*Directions:*
A word-for-word printout of the listing below is needed.
=== Section Start ===
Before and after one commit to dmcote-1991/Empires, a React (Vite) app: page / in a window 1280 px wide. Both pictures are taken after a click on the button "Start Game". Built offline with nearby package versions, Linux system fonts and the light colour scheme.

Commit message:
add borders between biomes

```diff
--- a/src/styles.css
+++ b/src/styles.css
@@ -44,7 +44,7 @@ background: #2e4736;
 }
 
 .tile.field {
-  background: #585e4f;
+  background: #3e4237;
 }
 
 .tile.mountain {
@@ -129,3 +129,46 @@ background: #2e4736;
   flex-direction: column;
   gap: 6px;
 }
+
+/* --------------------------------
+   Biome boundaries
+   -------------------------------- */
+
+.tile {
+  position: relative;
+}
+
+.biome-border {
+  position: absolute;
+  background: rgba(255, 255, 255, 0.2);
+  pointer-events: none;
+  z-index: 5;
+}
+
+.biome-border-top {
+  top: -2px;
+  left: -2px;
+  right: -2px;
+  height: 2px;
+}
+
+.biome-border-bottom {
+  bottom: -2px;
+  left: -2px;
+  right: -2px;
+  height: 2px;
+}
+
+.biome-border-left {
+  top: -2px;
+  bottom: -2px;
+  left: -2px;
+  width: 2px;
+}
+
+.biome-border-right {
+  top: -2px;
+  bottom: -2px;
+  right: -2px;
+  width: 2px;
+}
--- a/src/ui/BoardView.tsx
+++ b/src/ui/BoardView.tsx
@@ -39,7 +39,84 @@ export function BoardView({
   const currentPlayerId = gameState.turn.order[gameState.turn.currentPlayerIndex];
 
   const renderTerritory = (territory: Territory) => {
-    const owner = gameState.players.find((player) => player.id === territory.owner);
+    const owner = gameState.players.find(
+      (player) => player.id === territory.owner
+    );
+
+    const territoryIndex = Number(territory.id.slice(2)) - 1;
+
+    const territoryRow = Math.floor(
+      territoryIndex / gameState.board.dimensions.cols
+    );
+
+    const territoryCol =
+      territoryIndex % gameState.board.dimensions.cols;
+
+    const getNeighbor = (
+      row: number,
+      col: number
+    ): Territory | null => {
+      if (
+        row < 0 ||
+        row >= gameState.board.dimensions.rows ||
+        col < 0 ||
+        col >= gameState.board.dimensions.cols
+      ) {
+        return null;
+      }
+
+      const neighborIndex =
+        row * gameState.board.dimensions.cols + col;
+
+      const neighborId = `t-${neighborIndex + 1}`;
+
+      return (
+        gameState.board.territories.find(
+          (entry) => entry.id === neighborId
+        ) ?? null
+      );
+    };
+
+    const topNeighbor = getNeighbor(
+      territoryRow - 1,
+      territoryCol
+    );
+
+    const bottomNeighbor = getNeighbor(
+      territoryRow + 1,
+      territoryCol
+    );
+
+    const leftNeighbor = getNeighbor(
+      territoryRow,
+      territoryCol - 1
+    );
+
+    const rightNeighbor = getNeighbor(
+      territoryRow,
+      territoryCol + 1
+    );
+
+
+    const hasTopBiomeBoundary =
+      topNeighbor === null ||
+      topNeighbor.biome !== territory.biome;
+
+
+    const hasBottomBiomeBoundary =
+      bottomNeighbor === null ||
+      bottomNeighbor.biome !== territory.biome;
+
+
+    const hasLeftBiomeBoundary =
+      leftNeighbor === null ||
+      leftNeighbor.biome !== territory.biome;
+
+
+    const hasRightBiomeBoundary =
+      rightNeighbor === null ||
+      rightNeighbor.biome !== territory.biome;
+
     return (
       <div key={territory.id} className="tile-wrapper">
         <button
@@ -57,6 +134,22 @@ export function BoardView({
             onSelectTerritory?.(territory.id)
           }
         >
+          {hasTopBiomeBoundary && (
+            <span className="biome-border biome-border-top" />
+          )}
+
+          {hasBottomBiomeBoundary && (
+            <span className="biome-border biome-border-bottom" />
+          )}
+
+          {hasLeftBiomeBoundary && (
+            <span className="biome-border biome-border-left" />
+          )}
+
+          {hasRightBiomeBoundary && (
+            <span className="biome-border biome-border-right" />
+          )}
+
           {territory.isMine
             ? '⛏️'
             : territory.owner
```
=== Section End ===
*Expected answer:*
Before and after one commit to dmcote-1991/Empires, a React (Vite) app: page / in a window 1280 px wide. Both pictures are taken after a click on the button "Start Game". Built offline with nearby package versions, Linux system fonts and the light colour scheme.

Commit message:
add borders between biomes

```diff
--- a/src/styles.css
+++ b/src/styles.css
@@ -44,7 +44,7 @@ background: #2e4736;
 }
 
 .tile.field {
-  background: #585e4f;
+  background: #3e4237;
 }
 
 .tile.mountain {
@@ -129,3 +129,46 @@ background: #2e4736;
   flex-direction: column;
   gap: 6px;
 }
+
+/* --------------------------------
+   Biome boundaries
+   -------------------------------- */
+
+.tile {
+  position: relative;
+}
+
+.biome-border {
+  position: absolute;
+  background: rgba(255, 255, 255, 0.2);
+  pointer-events: none;
+  z-index: 5;
+}
+
+.biome-border-top {
+  top: -2px;
+  left: -2px;
+  right: -2px;
+  height: 2px;
+}
+
+.biome-border-bottom {
+  bottom: -2px;
+  left: -2px;
+  right: -2px;
+  height: 2px;
+}
+
+.biome-border-left {
+  top: -2px;
+  bottom: -2px;
+  left: -2px;
+  width: 2px;
+}
+
+.biome-border-right {
+  top: -2px;
+  bottom: -2px;
+  right: -2px;
+  width: 2px;
+}
--- a/src/ui/BoardView.tsx
+++ b/src/ui/BoardView.tsx
@@ -39,7 +39,84 @@ export function BoardView({
   const currentPlayerId = gameState.turn.order[gameState.turn.currentPlayerIndex];
 
   const renderTerritory = (territory: Territory) => {
-    const owner = gameState.players.find((player) => player.id === territory.owner);
+    const owner = gameState.players.find(
+      (player) => player.id === territory.owner
+    );
+
+    const territoryIndex = Number(territory.id.slice(2)) - 1;
+
+    const territoryRow = Math.floor(
+      territoryIndex / gameState.board.dimensions.cols
+    );
+
+    const territoryCol =
+      territoryIndex % gameState.board.dimensions.cols;
+
+    const getNeighbor = (
+      row: number,
+      col: number
+    ): Territory | null => {
+      if (
+        row < 0 ||
+        row >= gameState.board.dimensions.rows ||
+        col < 0 ||
+        col >= gameState.board.dimensions.cols
+      ) {
+        return null;
+      }
+
+      const neighborIndex =
+        row * gameState.board.dimensions.cols + col;
+
+      const neighborId = `t-${neighborIndex + 1}`;
+
+      return (
+        gameState.board.territories.find(
+          (entry) => entry.id === neighborId
+        ) ?? null
+      );
+    };
+
+    const topNeighbor = getNeighbor(
+      territoryRow - 1,
+      territoryCol
+    );
+
+    const bottomNeighbor = getNeighbor(
+      territoryRow + 1,
+      territoryCol
+    );
+
+    const leftNeighbor = getNeighbor(
+      territoryRow,
+      territoryCol - 1
+    );
+
+    const rightNeighbor = getNeighbor(
+      territoryRow,
+      territoryCol + 1
+    );
+
+
+    const hasTopBiomeBoundary =
+      topNeighbor === null ||
+      topNeighbor.biome !== territory.biome;
+
+
+    const hasBottomBiomeBoundary =
+      bottomNeighbor === null ||
+      bottomNeighbor.biome !== territory.biome;
+
+
+    const hasLeftBiomeBoundary =
+      leftNeighbor === null ||
+      leftNeighbor.biome !== territory.biome;
+
+
+    const hasRightBiomeBoundary =
+      rightNeighbor === null ||
+      rightNeighbor.biome !== territory.biome;
+
     return (
       <div key={territory.id} className="tile-wrapper">
         <button
@@ -57,6 +134,22 @@ export function BoardView({
             onSelectTerritory?.(territory.id)
           }
         >
+          {hasTopBiomeBoundary && (
+            <span className="biome-border biome-border-top" />
+          )}
+
+          {hasBottomBiomeBoundary && (
+            <span className="biome-border biome-border-bottom" />
+          )}
+
+          {hasLeftBiomeBoundary && (
+            <span className="biome-border biome-border-left" />
+          )}
+
+          {hasRightBiomeBoundary && (
+            <span className="biome-border biome-border-right" />
+          )}
+
           {territory.isMine
             ? '⛏️'
             : territory.owner
```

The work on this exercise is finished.